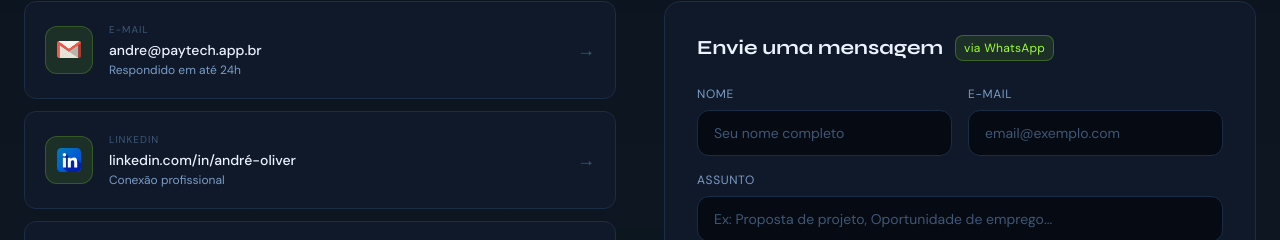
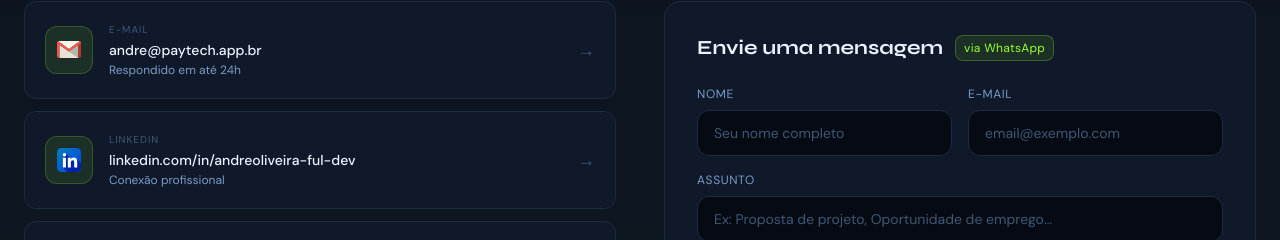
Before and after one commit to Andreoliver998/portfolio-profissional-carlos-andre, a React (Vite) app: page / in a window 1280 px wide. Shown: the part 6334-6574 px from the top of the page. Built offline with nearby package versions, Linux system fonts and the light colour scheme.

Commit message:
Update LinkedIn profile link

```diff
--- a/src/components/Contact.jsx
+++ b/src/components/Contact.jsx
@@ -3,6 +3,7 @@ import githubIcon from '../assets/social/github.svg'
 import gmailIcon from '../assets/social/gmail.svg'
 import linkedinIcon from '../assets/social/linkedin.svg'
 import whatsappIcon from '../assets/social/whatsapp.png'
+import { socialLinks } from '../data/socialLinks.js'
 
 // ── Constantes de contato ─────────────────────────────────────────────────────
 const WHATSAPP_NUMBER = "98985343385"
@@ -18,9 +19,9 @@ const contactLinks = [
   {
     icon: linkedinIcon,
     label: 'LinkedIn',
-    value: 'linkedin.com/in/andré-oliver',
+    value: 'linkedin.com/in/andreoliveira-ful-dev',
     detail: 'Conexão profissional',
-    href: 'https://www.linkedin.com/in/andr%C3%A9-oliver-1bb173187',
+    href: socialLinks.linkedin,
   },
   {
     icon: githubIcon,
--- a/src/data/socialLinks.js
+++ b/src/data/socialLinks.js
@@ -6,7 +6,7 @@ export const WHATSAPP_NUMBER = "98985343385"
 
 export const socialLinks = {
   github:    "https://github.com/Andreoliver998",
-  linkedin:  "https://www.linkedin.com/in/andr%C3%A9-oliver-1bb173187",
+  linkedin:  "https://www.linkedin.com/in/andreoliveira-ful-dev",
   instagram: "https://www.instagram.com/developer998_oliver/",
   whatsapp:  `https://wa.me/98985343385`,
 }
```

---

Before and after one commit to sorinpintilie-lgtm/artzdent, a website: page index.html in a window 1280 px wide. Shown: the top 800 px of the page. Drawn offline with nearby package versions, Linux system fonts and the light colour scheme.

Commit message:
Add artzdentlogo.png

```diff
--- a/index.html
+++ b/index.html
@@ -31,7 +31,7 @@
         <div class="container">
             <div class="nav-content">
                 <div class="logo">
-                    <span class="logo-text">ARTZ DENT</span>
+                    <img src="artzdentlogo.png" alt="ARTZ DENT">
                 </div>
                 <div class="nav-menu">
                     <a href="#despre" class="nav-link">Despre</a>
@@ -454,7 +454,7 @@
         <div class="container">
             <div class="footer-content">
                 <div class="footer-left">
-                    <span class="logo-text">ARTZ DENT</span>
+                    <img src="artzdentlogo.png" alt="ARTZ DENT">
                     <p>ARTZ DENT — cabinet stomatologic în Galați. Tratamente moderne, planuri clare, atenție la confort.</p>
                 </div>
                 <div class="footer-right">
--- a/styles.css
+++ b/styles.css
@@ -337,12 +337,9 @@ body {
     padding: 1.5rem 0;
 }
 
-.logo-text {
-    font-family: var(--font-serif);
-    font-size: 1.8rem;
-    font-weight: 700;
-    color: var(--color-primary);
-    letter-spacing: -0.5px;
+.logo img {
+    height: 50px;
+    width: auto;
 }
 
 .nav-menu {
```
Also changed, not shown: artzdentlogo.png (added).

---

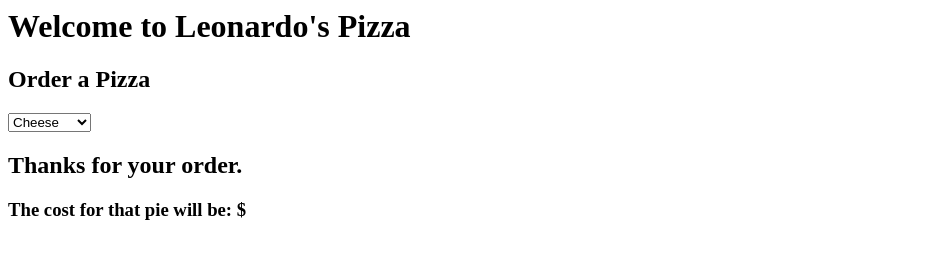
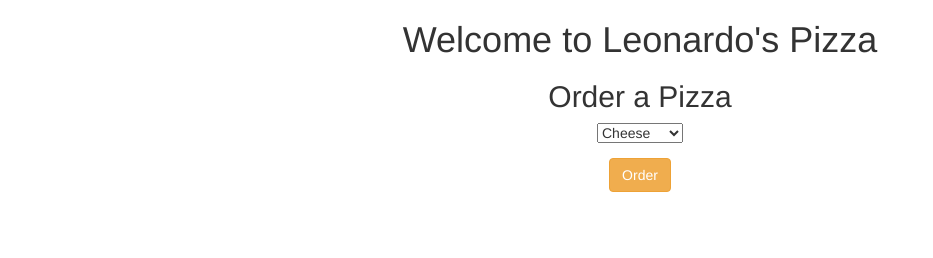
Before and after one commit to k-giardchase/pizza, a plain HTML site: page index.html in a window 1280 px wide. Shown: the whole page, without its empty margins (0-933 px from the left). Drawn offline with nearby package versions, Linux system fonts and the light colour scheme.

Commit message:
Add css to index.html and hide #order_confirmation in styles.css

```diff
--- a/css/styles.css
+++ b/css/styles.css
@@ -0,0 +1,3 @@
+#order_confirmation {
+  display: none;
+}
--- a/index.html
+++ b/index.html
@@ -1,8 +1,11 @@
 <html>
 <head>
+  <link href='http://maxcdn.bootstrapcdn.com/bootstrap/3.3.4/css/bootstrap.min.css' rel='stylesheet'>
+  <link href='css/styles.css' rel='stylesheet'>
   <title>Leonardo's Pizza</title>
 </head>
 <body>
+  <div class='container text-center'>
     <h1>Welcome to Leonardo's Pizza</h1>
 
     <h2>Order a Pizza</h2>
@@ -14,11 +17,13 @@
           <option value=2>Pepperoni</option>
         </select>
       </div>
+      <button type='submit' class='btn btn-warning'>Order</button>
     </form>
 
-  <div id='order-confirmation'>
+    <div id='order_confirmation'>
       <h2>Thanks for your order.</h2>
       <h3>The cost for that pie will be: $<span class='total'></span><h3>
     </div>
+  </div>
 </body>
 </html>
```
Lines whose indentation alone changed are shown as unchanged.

### WHAT NEEDS TO BE DONE
Lines that contain the string "stylesheet" should be copied from the material above.

### REPLY
+  <link href='http://maxcdn.bootstrapcdn.com/bootstrap/3.3.4/css/bootstrap.min.css' rel='stylesheet'>
+  <link href='css/styles.css' rel='stylesheet'>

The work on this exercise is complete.